Change listing data
-- Opening Marker --
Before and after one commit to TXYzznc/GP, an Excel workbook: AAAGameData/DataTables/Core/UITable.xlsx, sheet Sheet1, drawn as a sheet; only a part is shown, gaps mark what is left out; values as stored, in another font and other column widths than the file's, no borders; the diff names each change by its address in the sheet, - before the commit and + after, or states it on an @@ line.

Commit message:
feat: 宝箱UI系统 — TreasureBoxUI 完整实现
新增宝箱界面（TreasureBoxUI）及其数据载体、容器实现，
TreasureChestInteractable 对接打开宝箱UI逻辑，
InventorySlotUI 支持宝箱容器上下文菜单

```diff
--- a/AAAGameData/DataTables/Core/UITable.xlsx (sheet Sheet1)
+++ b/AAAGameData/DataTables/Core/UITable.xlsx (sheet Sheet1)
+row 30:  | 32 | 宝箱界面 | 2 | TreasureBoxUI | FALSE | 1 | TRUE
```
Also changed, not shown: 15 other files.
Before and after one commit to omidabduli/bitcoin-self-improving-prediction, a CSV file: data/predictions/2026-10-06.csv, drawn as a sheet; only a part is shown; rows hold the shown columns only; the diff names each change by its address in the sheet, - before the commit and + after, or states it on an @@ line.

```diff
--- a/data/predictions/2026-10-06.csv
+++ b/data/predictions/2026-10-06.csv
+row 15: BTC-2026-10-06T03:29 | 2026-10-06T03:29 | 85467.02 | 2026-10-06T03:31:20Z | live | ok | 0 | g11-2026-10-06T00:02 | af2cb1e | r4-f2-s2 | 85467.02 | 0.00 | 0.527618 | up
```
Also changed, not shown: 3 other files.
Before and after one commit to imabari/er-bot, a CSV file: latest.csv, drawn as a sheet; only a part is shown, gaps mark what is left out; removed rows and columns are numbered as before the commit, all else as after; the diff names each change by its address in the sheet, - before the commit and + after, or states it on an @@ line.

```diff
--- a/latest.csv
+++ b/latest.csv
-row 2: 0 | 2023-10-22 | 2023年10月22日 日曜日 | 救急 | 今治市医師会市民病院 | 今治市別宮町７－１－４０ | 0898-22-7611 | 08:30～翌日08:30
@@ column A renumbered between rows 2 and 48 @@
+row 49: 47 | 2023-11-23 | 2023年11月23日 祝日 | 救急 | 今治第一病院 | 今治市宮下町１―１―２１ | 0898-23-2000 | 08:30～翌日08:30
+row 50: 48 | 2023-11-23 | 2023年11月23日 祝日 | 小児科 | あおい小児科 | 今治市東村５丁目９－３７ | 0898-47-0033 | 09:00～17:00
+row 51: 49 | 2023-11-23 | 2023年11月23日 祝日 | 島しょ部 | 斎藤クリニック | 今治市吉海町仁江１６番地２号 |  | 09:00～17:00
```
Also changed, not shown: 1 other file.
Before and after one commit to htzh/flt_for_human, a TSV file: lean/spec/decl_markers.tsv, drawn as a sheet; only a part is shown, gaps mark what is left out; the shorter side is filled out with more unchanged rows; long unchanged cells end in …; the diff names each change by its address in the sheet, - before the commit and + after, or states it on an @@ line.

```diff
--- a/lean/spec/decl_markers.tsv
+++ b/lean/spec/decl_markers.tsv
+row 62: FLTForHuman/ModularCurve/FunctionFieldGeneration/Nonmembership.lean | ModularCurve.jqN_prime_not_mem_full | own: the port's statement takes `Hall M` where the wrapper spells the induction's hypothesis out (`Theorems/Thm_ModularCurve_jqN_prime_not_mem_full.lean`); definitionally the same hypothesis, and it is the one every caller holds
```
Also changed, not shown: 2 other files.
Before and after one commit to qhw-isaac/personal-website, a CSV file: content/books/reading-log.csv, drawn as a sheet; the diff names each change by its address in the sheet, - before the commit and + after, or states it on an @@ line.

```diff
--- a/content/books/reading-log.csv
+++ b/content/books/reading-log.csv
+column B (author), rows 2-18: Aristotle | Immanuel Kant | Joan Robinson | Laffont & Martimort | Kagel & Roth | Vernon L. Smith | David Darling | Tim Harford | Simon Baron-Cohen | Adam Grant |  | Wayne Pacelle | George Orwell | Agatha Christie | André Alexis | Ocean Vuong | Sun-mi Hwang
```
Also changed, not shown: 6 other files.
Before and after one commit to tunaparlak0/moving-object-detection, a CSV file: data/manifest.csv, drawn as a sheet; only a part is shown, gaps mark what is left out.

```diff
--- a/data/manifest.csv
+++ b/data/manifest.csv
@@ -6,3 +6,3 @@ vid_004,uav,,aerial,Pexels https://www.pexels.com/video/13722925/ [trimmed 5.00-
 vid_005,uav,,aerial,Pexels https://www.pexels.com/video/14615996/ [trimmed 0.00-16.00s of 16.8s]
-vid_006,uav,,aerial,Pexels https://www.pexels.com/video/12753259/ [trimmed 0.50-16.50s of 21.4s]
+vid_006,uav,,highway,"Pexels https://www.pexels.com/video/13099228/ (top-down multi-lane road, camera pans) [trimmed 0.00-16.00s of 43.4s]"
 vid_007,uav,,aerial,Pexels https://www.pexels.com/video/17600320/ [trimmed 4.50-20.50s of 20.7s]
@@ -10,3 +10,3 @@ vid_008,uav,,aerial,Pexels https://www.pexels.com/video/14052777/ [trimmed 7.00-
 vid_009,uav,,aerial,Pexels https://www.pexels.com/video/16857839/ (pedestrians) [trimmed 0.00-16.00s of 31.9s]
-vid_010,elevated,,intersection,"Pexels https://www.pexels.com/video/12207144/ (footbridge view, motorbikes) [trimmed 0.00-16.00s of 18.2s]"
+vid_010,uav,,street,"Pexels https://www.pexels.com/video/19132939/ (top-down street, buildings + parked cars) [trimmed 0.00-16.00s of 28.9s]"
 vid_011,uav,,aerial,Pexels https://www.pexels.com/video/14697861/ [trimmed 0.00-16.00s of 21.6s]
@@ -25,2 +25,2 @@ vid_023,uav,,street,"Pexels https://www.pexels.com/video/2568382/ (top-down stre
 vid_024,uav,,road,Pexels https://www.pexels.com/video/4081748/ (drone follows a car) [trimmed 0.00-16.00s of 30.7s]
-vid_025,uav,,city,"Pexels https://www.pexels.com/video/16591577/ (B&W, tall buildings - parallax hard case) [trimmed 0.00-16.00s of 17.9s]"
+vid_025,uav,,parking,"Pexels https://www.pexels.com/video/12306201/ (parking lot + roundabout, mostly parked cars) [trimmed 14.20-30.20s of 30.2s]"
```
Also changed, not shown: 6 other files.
-- Closing Marker --
- [Description of the task]
All of the entries should be repeated word for word.

- [Result of the exercise]
Before and after one commit to TXYzznc/GP, an Excel workbook: AAAGameData/DataTables/Core/UITable.xlsx, sheet Sheet1, drawn as a sheet; only a part is shown, gaps mark what is left out; values as stored, in another font and other column widths than the file's, no borders; the diff names each change by its address in the sheet, - before the commit and + after, or states it on an @@ line.

Commit message:
feat: 宝箱UI系统 — TreasureBoxUI 完整实现
新增宝箱界面（TreasureBoxUI）及其数据载体、容器实现，
TreasureChestInteractable 对接打开宝箱UI逻辑，
InventorySlotUI 支持宝箱容器上下文菜单

```diff
--- a/AAAGameData/DataTables/Core/UITable.xlsx (sheet Sheet1)
+++ b/AAAGameData/DataTables/Core/UITable.xlsx (sheet Sheet1)
+row 30:  | 32 | 宝箱界面 | 2 | TreasureBoxUI | FALSE | 1 | TRUE
```
Also changed, not shown: 15 other files.
Before and after one commit to omidabduli/bitcoin-self-improving-prediction, a CSV file: data/predictions/2026-10-06.csv, drawn as a sheet; only a part is shown; rows hold the shown columns only; the diff names each change by its address in the sheet, - before the commit and + after, or states it on an @@ line.

```diff
--- a/data/predictions/2026-10-06.csv
+++ b/data/predictions/2026-10-06.csv
+row 15: BTC-2026-10-06T03:29 | 2026-10-06T03:29 | 85467.02 | 2026-10-06T03:31:20Z | live | ok | 0 | g11-2026-10-06T00:02 | af2cb1e | r4-f2-s2 | 85467.02 | 0.00 | 0.527618 | up
```
Also changed, not shown: 3 other files.
Before and after one commit to imabari/er-bot, a CSV file: latest.csv, drawn as a sheet; only a part is shown, gaps mark what is left out; removed rows and columns are numbered as before the commit, all else as after; the diff names each change by its address in the sheet, - before the commit and + after, or states it on an @@ line.

```diff
--- a/latest.csv
+++ b/latest.csv
-row 2: 0 | 2023-10-22 | 2023年10月22日 日曜日 | 救急 | 今治市医師会市民病院 | 今治市別宮町７－１－４０ | 0898-22-7611 | 08:30～翌日08:30
@@ column A renumbered between rows 2 and 48 @@
+row 49: 47 | 2023-11-23 | 2023年11月23日 祝日 | 救急 | 今治第一病院 | 今治市宮下町１―１―２１ | 0898-23-2000 | 08:30～翌日08:30
+row 50: 48 | 2023-11-23 | 2023年11月23日 祝日 | 小児科 | あおい小児科 | 今治市東村５丁目９－３７ | 0898-47-0033 | 09:00～17:00
+row 51: 49 | 2023-11-23 | 2023年11月23日 祝日 | 島しょ部 | 斎藤クリニック | 今治市吉海町仁江１６番地２号 |  | 09:00～17:00
```
Also changed, not shown: 1 other file.
Before and after one commit to htzh/flt_for_human, a TSV file: lean/spec/decl_markers.tsv, drawn as a sheet; only a part is shown, gaps mark what is left out; the shorter side is filled out with more unchanged rows; long unchanged cells end in …; the diff names each change by its address in the sheet, - before the commit and + after, or states it on an @@ line.

```diff
--- a/lean/spec/decl_markers.tsv
+++ b/lean/spec/decl_markers.tsv
+row 62: FLTForHuman/ModularCurve/FunctionFieldGeneration/Nonmembership.lean | ModularCurve.jqN_prime_not_mem_full | own: the port's statement takes `Hall M` where the wrapper spells the induction's hypothesis out (`Theorems/Thm_ModularCurve_jqN_prime_not_mem_full.lean`); definitionally the same hypothesis, and it is the one every caller holds
```
Also changed, not shown: 2 other files.
Before and after one commit to qhw-isaac/personal-website, a CSV file: content/books/reading-log.csv, drawn as a sheet; the diff names each change by its address in the sheet, - before the commit and + after, or states it on an @@ line.

```diff
--- a/content/books/reading-log.csv
+++ b/content/books/reading-log.csv
+column B (author), rows 2-18: Aristotle | Immanuel Kant | Joan Robinson | Laffont & Martimort | Kagel & Roth | Vernon L. Smith | David Darling | Tim Harford | Simon Baron-Cohen | Adam Grant |  | Wayne Pacelle | George Orwell | Agatha Christie | André Alexis | Ocean Vuong | Sun-mi Hwang
```
Also changed, not shown: 6 other files.
Before and after one commit to tunaparlak0/moving-object-detection, a CSV file: data/manifest.csv, drawn as a sheet; only a part is shown, gaps mark what is left out.

```diff
--- a/data/manifest.csv
+++ b/data/manifest.csv
@@ -6,3 +6,3 @@ vid_004,uav,,aerial,Pexels https://www.pexels.com/video/13722925/ [trimmed 5.00-
 vid_005,uav,,aerial,Pexels https://www.pexels.com/video/14615996/ [trimmed 0.00-16.00s of 16.8s]
-vid_006,uav,,aerial,Pexels https://www.pexels.com/video/12753259/ [trimmed 0.50-16.50s of 21.4s]
+vid_006,uav,,highway,"Pexels https://www.pexels.com/video/13099228/ (top-down multi-lane road, camera pans) [trimmed 0.00-16.00s of 43.4s]"
 vid_007,uav,,aerial,Pexels https://www.pexels.com/video/17600320/ [trimmed 4.50-20.50s of 20.7s]
@@ -10,3 +10,3 @@ vid_008,uav,,aerial,Pexels https://www.pexels.com/video/14052777/ [trimmed 7.00-
 vid_009,uav,,aerial,Pexels https://www.pexels.com/video/16857839/ (pedestrians) [trimmed 0.00-16.00s of 31.9s]
-vid_010,elevated,,intersection,"Pexels https://www.pexels.com/video/12207144/ (footbridge view, motorbikes) [trimmed 0.00-16.00s of 18.2s]"
+vid_010,uav,,street,"Pexels https://www.pexels.com/video/19132939/ (top-down street, buildings + parked cars) [trimmed 0.00-16.00s of 28.9s]"
 vid_011,uav,,aerial,Pexels https://www.pexels.com/video/14697861/ [trimmed 0.00-16.00s of 21.6s]
@@ -25,2 +25,2 @@ vid_023,uav,,street,"Pexels https://www.pexels.com/video/2568382/ (top-down stre
 vid_024,uav,,road,Pexels https://www.pexels.com/video/4081748/ (drone follows a car) [trimmed 0.00-16.00s of 30.7s]
-vid_025,uav,,city,"Pexels https://www.pexels.com/video/16591577/ (B&W, tall buildings - parallax hard case) [trimmed 0.00-16.00s of 17.9s]"
+vid_025,uav,,parking,"Pexels https://www.pexels.com/video/12306201/ (parking lot + roundabout, mostly parked cars) [trimmed 14.20-30.20s of 30.2s]"
```
Also changed, not shown: 6 other files.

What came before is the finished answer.